- The Marine program will be increased by nearly $10 million from $549.05 million to $558.86 million. This will benefit the Puget Sound Ferry Operations Account by raising it from $540.75 million to $ to $550.56 million.
- The Rail-Operations program will get a very modest cut of $13,000 to $76.78 million. This program generally benefit intercity passenger rail operations.
- The Rail-Capital program will get a small increase, rising $3.89 million from $103.89 to $107.78 million. A line-item change also includes Amtrak Cascades intercity passenger rail, which continues to authorize $10 million in expenditures. The changes will remove language that suggests the state should acquire “new train sets” and instead replace it with “replacement equipment,” which may be indicative of the state department of transportation’s desire to acquire unused but newish Talgo 8 trainsets in storage back in Wisconsin. The line-item change also allows funding to be used to make recovery and corrective actions related to the December 2017 derailment near DuPont.
- The Local Programs-Operating program will get a small cut of $3,000 to $15.236 million. This program generally benefits local transit, walking, and biking projects.

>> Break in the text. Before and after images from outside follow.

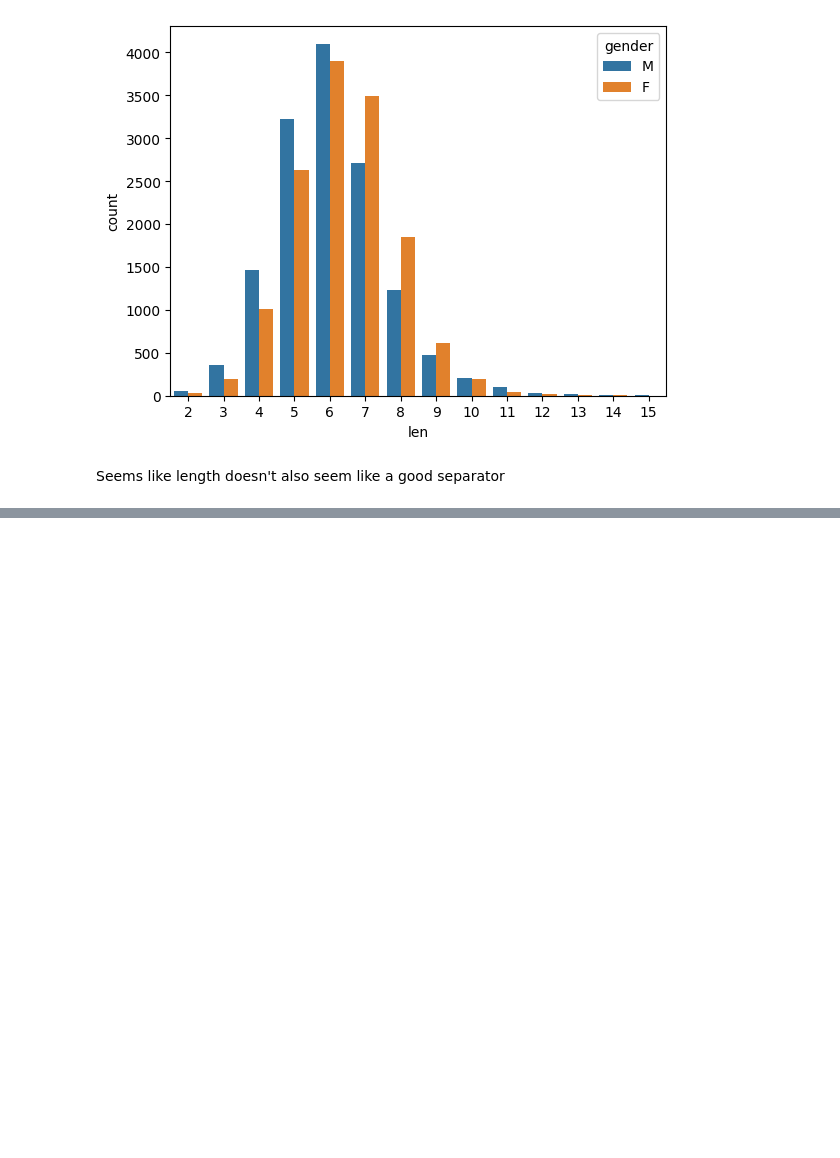
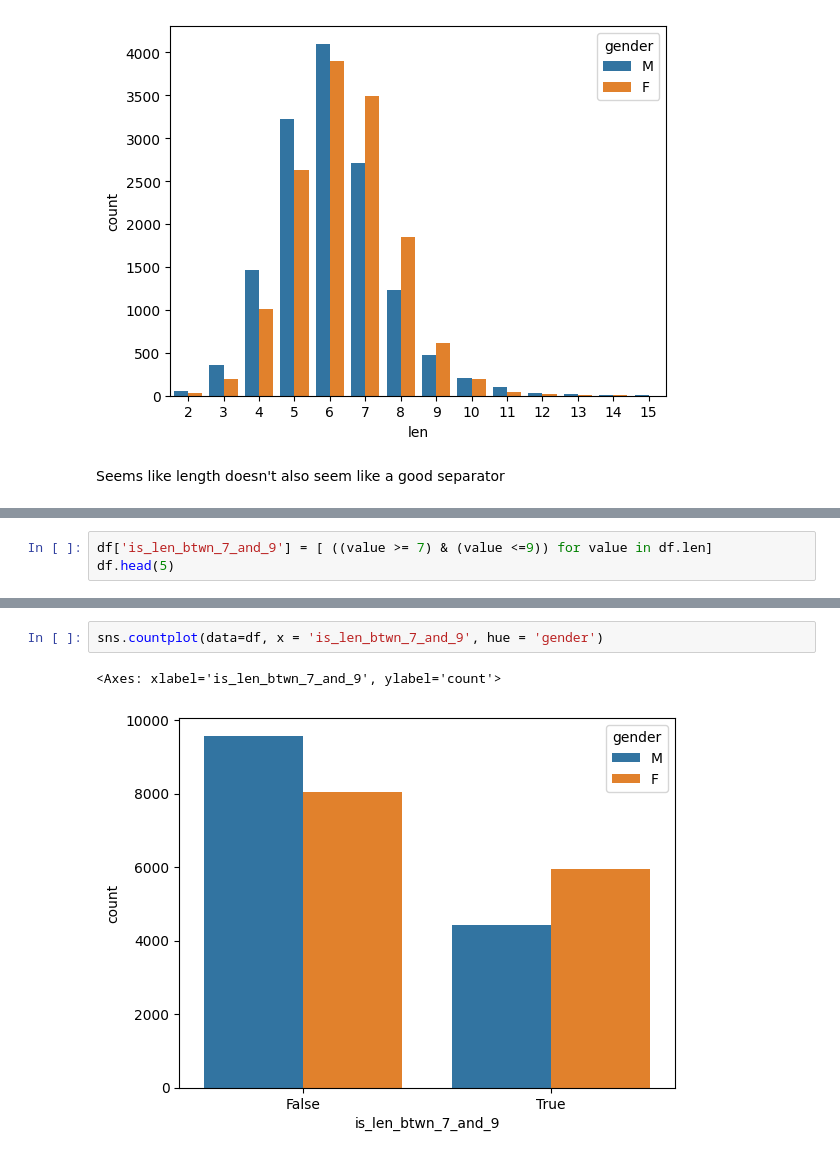
Before and after one commit to cwdwiggins/DS602, a Jupyter notebook: week03/week3 - homework.ipynb, the cells around one changed output, grey strips where cells are left out. Drawn from its saved outputs; the diff is of its cells as text; blank space fills up the shorter version.

```diff
--- a/week03/week3 - homework.ipynb
+++ b/week03/week3 - homework.ipynb
@@ -59,0 +128,3 @@ Seems like length doesn't also seem like a good separator
+# %%
+df['is_len_btwn_7_and_9'] = [ ((value >= 7) & (value <=9)) for value in df.len]
+df.head(5)
@@ -59,0 +138,5 @@ Seems like length doesn't also seem like a good separator
+# %%
+sns.countplot(data=df, x = 'is_len_btwn_7_and_9', hue = 'gender')
+# %% [output]
+<Axes: xlabel='is_len_btwn_7_and_9', ylabel='count'>
+[figure, added]
```
Also changed, not shown: parts of 20 cells of this notebook.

- The Local Programs-Capital program will increase by $99.87 million from $334.24 million to $434.11 million. However, the pedestrian, bicycle, and Safe Routes to School subprogram will get a small cut of $675,000, going from $25.070 million to $24.395 million. Additionally, a variety of trail projects will be zeroed out and paused until the 2021-2023 biennium, including the Clinton to Ken’s Corner Trail ($860,000), Edmonds Waterfront Connector ($650,000), Centennial Trail Connector-Phase 3 ($463,000), Columbia River Renaissance Trail Connection ($500,000), and Wilburton Trestle ($2.5 million).

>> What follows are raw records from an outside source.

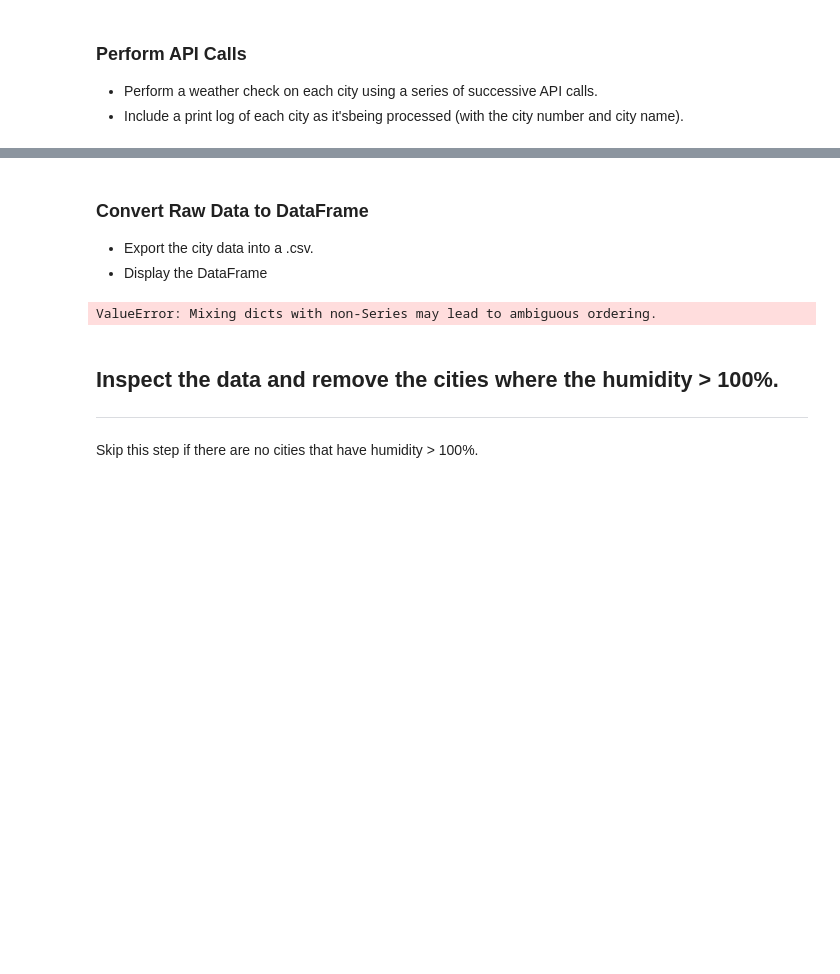
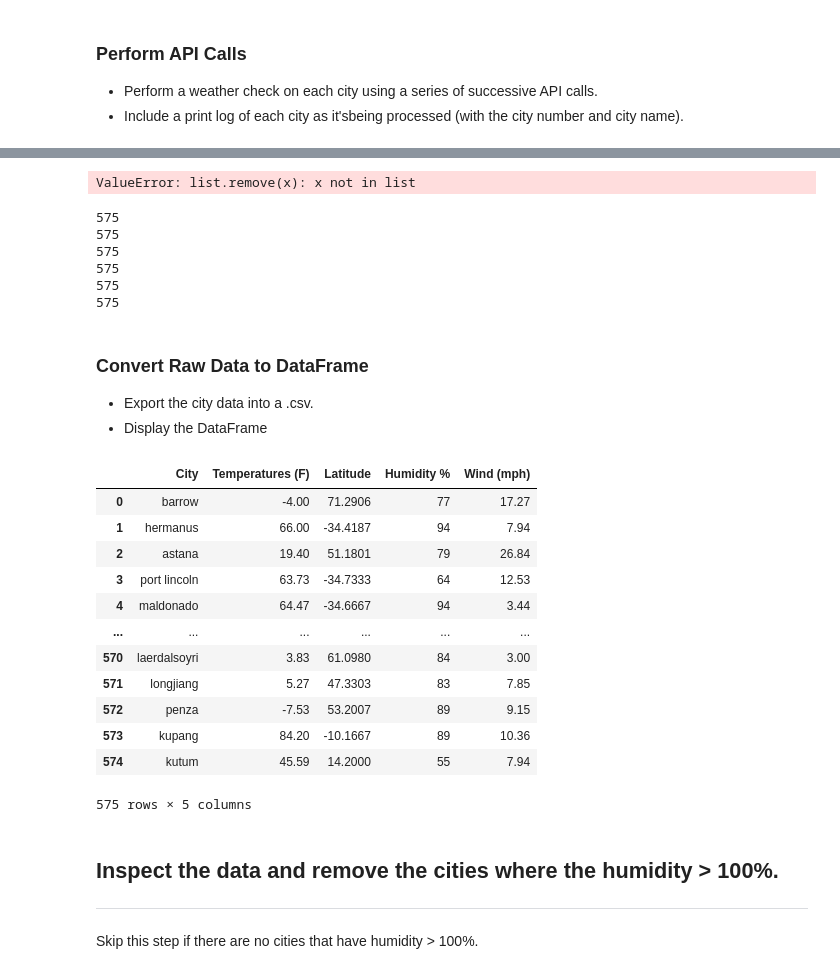
Before and after one commit to emedina2/python-api-challenge, a Jupyter notebook: starter_code/WeatherPy.ipynb, the cells around one changed output, grey strips where cells are left out. Cells and saved outputs as stored; diff of their text form; code cells hidden in the pictures; blank space fills up the shorter version.

Commit message:
Update WeatherPy.ipynb
Created dataframe with valid Cities.

```diff
--- a/starter_code/WeatherPy.ipynb
+++ b/starter_code/WeatherPy.ipynb
@@ -59,12 +59,20 @@ base_url = "http://api.openweathermap.org/data/2.5/weather?q="
 x=0
 temps = []
 lat = []
+humidity = []
+wind = []
+bad_cities = []
 for city in cities:
-    test = base_url + city + "&appid=" + weather_api_key + "&units=imperial"
+    request = base_url + city + "&appid=" + weather_api_key + "&units=imperial"
     print(f'Gathering data for city {x}, {city}.')
     x+= 1
-    temps.append(response['main']['temp'])
-    lat.append(response['coord']['lat'])
-#response = requests.get(test).json()
-#print(json.dumps(response, indent=4, sort_keys=True))
+    response = requests.get(request).json()
+    try:
+        temps.append(response['main']['temp'])
+        lat.append(response['coord']['lat'])
+        humidity.append(response['main']['humidity'])
+        wind.append(response['wind']['speed'])
+    except:
+        print(f'{city} has no data.')
+        bad_cities.append(city)
 # %% [output]
@@ -110,12 +102,49 @@ print(response['coord']['lat'])
+# %%
+#remove cities with no data
+clean_cities = cities
+for bad in bad_cities:
+    clean_cities.remove(bad)
+# %% [output]
+ValueError: list.remove(x): x not in list
+# %%
+#verify all arrays are the same length
+print(len(cities))
+print(len(temps))
+print(len(lat))
+print(len(humidity))
+print(len(wind))
+print(len(clean_cities))
+# %% [output]
+575
+575
+575
+575
+575
+575
 # %% [markdown]
 ### Convert Raw Data to DataFrame
 * Export the city data into a .csv.
 * Display the DataFrame
-# %%
-weather_df = pd.DataFrame(response)
-weather_df
-# %% [output]
-ValueError: Mixing dicts with non-Series may lead to ambiguous ordering.
+# %%
+
+weather_df = {"City": clean_cities, "Temperatures (F)": temps, "Latitude" : lat, "Humidity %" : humidity,
+              "Wind (mph)" : wind}
+weather_df = pd.DataFrame(weather_df)
+weather_df
+# %% [output]
+|  | City | Temperatures (F) | Latitude | Humidity % | Wind (mph) |
+| 0 | barrow | -4.00 | 71.2906 | 77 | 17.27 |
+| 1 | hermanus | 66.00 | -34.4187 | 94 | 7.94 |
+| 2 | astana | 19.40 | 51.1801 | 79 | 26.84 |
+| 3 | port lincoln | 63.73 | -34.7333 | 64 | 12.53 |
+| 4 | maldonado | 64.47 | -34.6667 | 94 | 3.44 |
+| ... | ... | ... | ... | ... | ... |
+| 570 | laerdalsoyri | 3.83 | 61.0980 | 84 | 3.00 |
+| 571 | longjiang | 5.27 | 47.3303 | 83 | 7.85 |
+| 572 | penza | -7.53 | 53.2007 | 89 | 9.15 |
+| 573 | kupang | 84.20 | -10.1667 | 89 | 10.36 |
+| 574 | kutum | 45.59 | 14.2000 | 55 | 7.94 |
+575 rows × 5 columns
 # %% [markdown]
 ## Inspect the data and remove the cities where the humidity > 100%.
 ----
```
Also changed, not shown: parts of 3 cells of this notebook.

- The Washington State Ferries Construction program will increase by nearly $90 million from $449.88 million to $540.97 million. Capital construction for the Colman Ferry Dock in Seattle will see a big jump as part of this, increasing $35.50 million from $114.96 million to $150.46 million. Likewise, additional funding will go to the Mukilteo Ferry Terminal, increasing $5.54 million from $61.11 million to $66.65 million. The remainder of the funding increase is largely unrestricted.
Whether or not Governor Inslee’s budget proposals come anywhere close to what he hopes into law is unpredictable. Many Democrats already appear paralyzed by upcoming elections and some are readily willing to bargain away their otherwise dominant position. So it is anyone’s guess on what happens in the next legislative session with a chaotic caucus.

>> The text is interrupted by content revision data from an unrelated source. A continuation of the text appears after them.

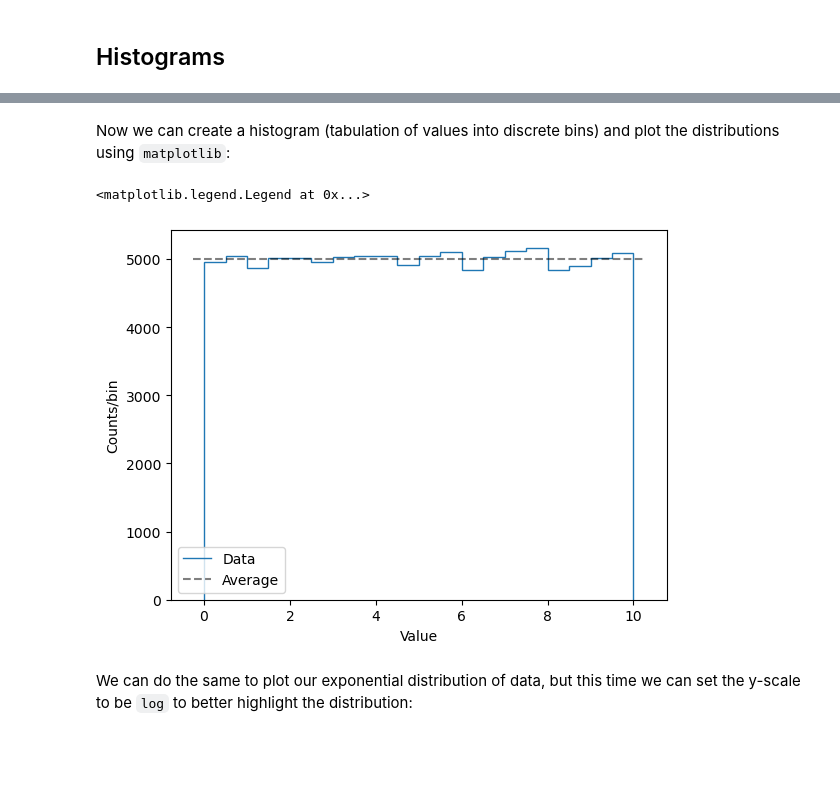
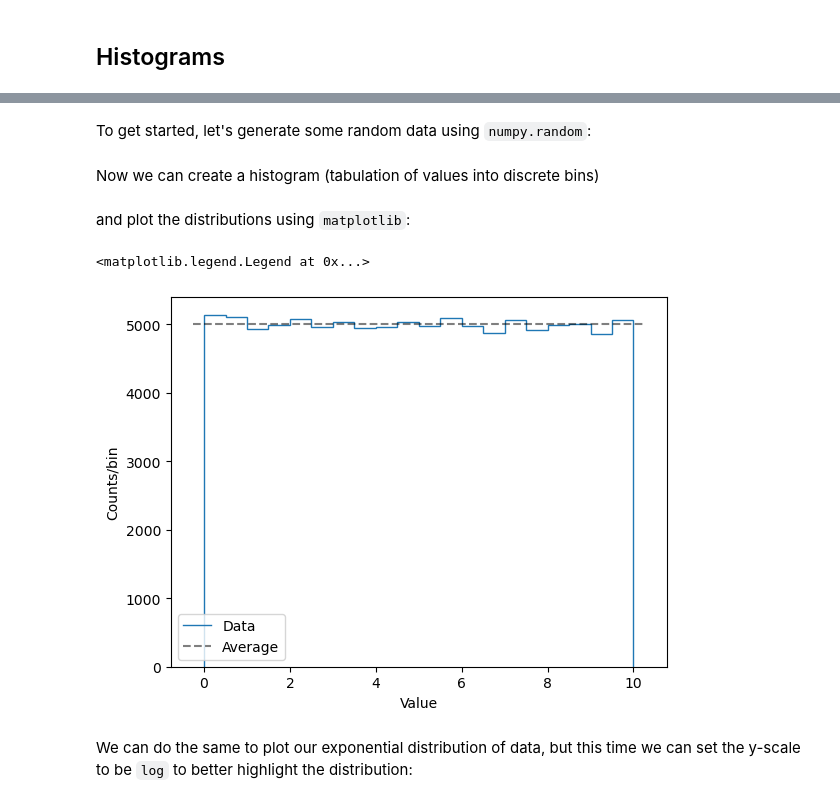
Before and after one commit to WrightLaboratory/data_analysis, a Jupyter notebook: notebooks/data_analysis.ipynb, the cells around one changed output, grey strips where cells are left out. Drawn from its saved outputs; the diff is of its cells as text; code cells hidden in the pictures; blank space fills up the shorter version.

```diff
--- a/notebooks/data_analysis.ipynb
+++ b/notebooks/data_analysis.ipynb
@@ -359,5 +357,7 @@ To get started, let's generate some random data using `numpy.random`:
+# %% [markdown]
+To get started, let's generate some random data using `numpy.random`:
 # %%
 a = np.random.uniform(low=0, high=10, size=100000)
 b = np.random.exponential(scale=1, size=100000)
 # %% [markdown]
-Now we can create a histogram (tabulation of values into discrete bins) and plot the distributions using `matplotlib`:
+Now we can create a histogram (tabulation of values into discrete bins)
@@ -364,15 +366,13 @@ Now we can create a histogram (tabulation of values into discrete bins) and plot
+# %% [markdown]
+and plot the distributions using `matplotlib`:
 # %%
-h, bins = np.histogram(a, bins=20, range=(0,10))
-
 plt.stairs(h, bins, label='Data')
 plt.hlines(h.mean(), xmin=-0.25,xmax=10.25,linestyles='--', color='k', alpha=0.5, label='Average')
-
-plt.xlabel('Value')
-plt.ylabel('Counts/bin')
+plt.xlabel('Value'); plt.ylabel('Counts/bin')
 plt.legend(loc=3)
 # %% [output]
 <matplotlib.legend.Legend at 0x...>
-[figure, old version]
+[figure, new version]
 # %% [markdown]
 We can do the same to plot our exponential distribution of data, but this time we can set the y-scale to be `log` to better highlight the distribution:
 # %%
```
Also changed, not shown: parts of 18 cells of this notebook, 2 other files.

Stephen is a professional urban planner in Puget Sound with a passion for sustainable, livable, and diverse cities. He is especially interested in how policies, regulations, and programs can promote positive outcomes for communities. With stints in great cities like Bellingham and Cork, Stephen currently lives in Seattle. He primarily covers land use and transportation issues and has been with The Urbanist since 2014.